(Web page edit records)
■ ■ ■ ■ ■ ■ ■
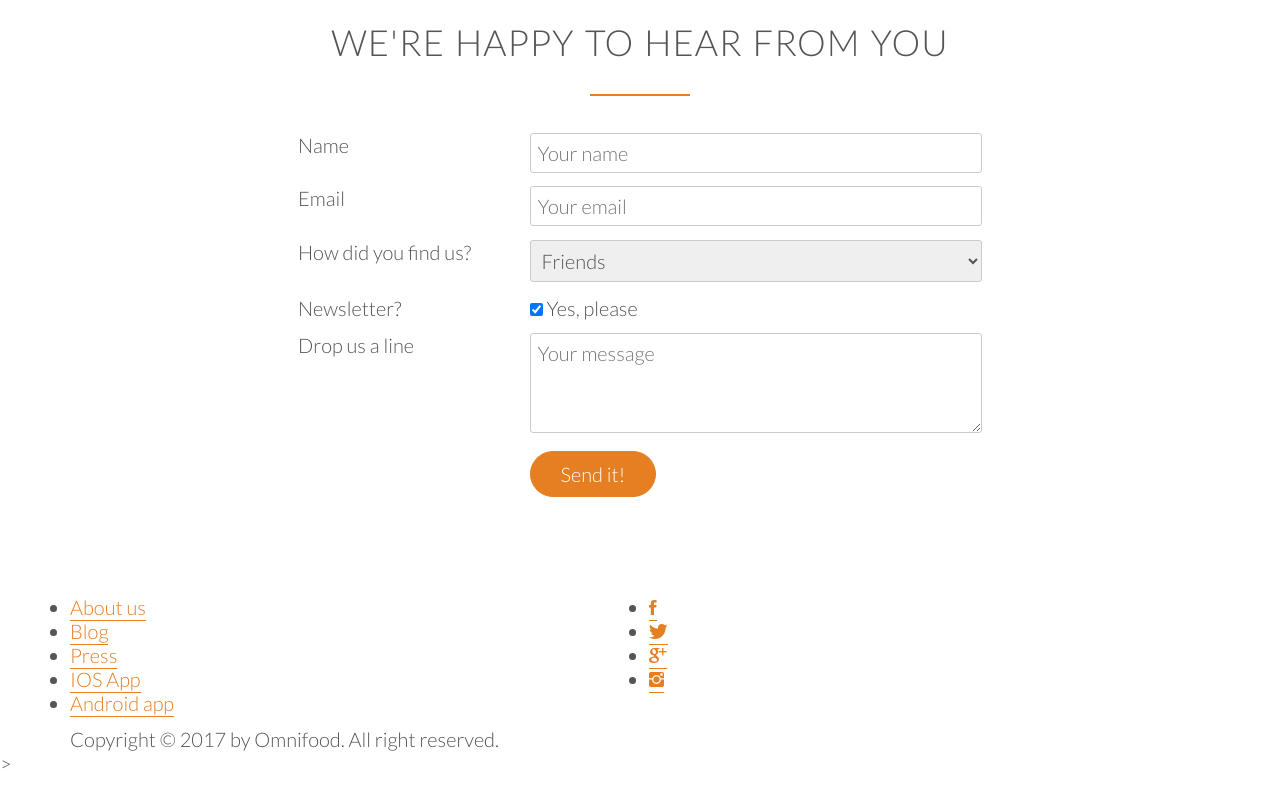
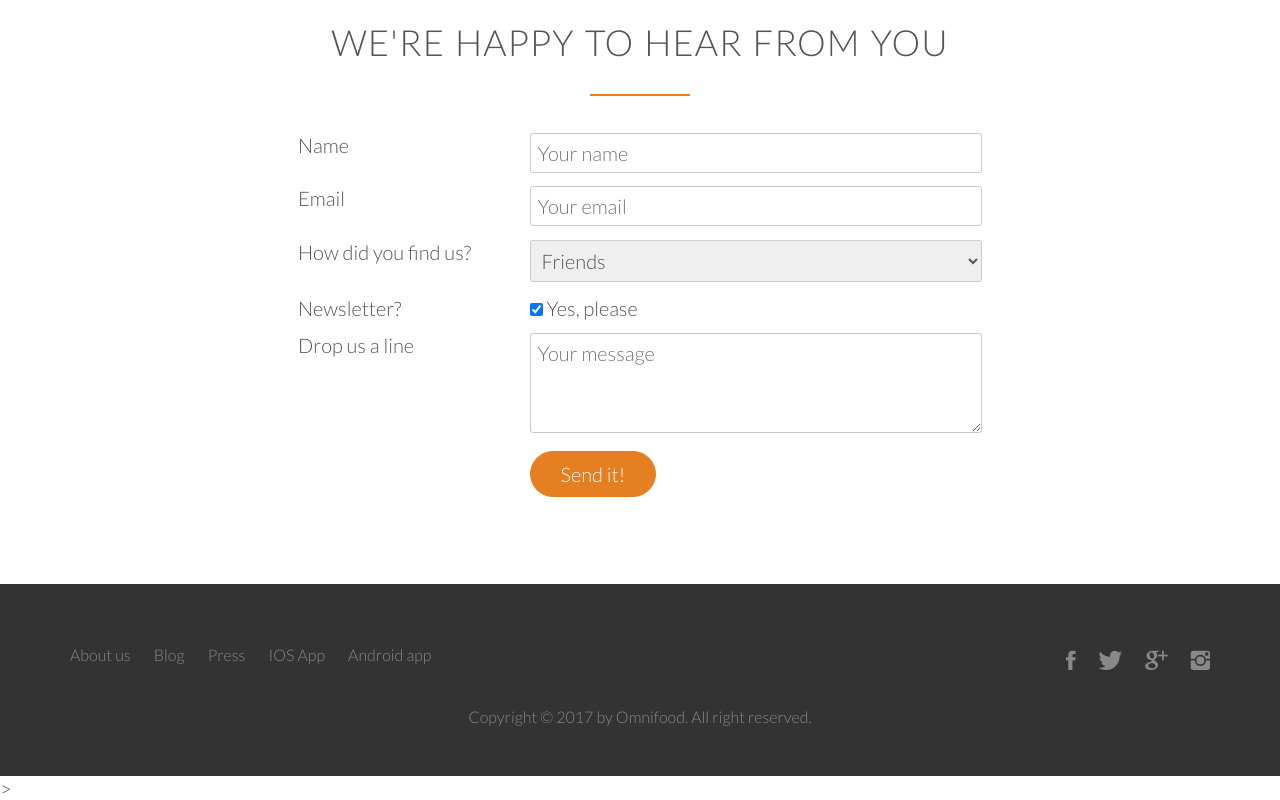
Before and after one commit to nulkhaliq/OmniFood, a plain HTML site: page index.html in a window 1280 px wide. Shown: the part 4757-5557 px from the top of the page. Before the commit the page ends 5532 px from the top, so only its background shows below. Drawn offline with Linux system fonts and the light colour scheme; files whose address does not match are found by name.

Commit message:
Footer Section Updated

```diff
--- a/resources/css/style.css
+++ b/resources/css/style.css
@@ -500,3 +500,84 @@
 }
 
 *:focus {outline: none;}
+
+
+/* -------------------------------*/
+/* FOOTERS */
+/* -------------------------------*/
+
+footer {
+    background-color: #333;
+    padding: 50px;
+    font-size: 80%;
+}
+
+.footer-nav {
+    list-style: none;
+    float: left;
+}
+
+.social-links {
+    list-style: none;
+    float: right;
+}
+
+.footer-nav li,
+.social-links li {
+    display: inline-block;
+    margin-right: 20px;
+}
+
+.footer-nav li:last-child,
+.social-links li:last-child  {
+    margin-right: 0;
+}
+
+.footer-nav li a:link,
+.footer-nav li a:visited,
+.social-links li a:link,
+.social-link li a:visited {
+text-decoration: none;
+    border: 0;
+    color: #888;
+    transform: color 0.2s;
+}
+
+.footer-nav li a:hover,
+footer-nav li a:active {
+    color: #ddd;
+}
+
+.social-links a:link,
+.social-links li a:visited {
+    font-size: 160%;
+}
+
+ion-social-facebook,
+ion-social-twitter,
+ion-social-googleplus,
+ion-social-instagram {
+    transition: color 0.2s;
+}
+
+.ion-social-facebook:hover {
+    color: #3b5998;
+}
+
+.ion-social-twitter:hover {
+    color: #00aced;
+}
+
+.ion-social-googleplus:hover {
+    color: #dd4b39;
+}
+
+.ion-social-instagram:hover {
+    color: #517fa4;
+}
+
+footer p {
+    color: #888;
+    text-align: center;
+    margin-top: 20px;
+}
```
■ ■ ■ ■ ■ ■ ■
Try it:
Make a list of all lines in the data that contain "right".

Written reply:
+    float: right;
+    margin-right: 20px;
+    margin-right: 0;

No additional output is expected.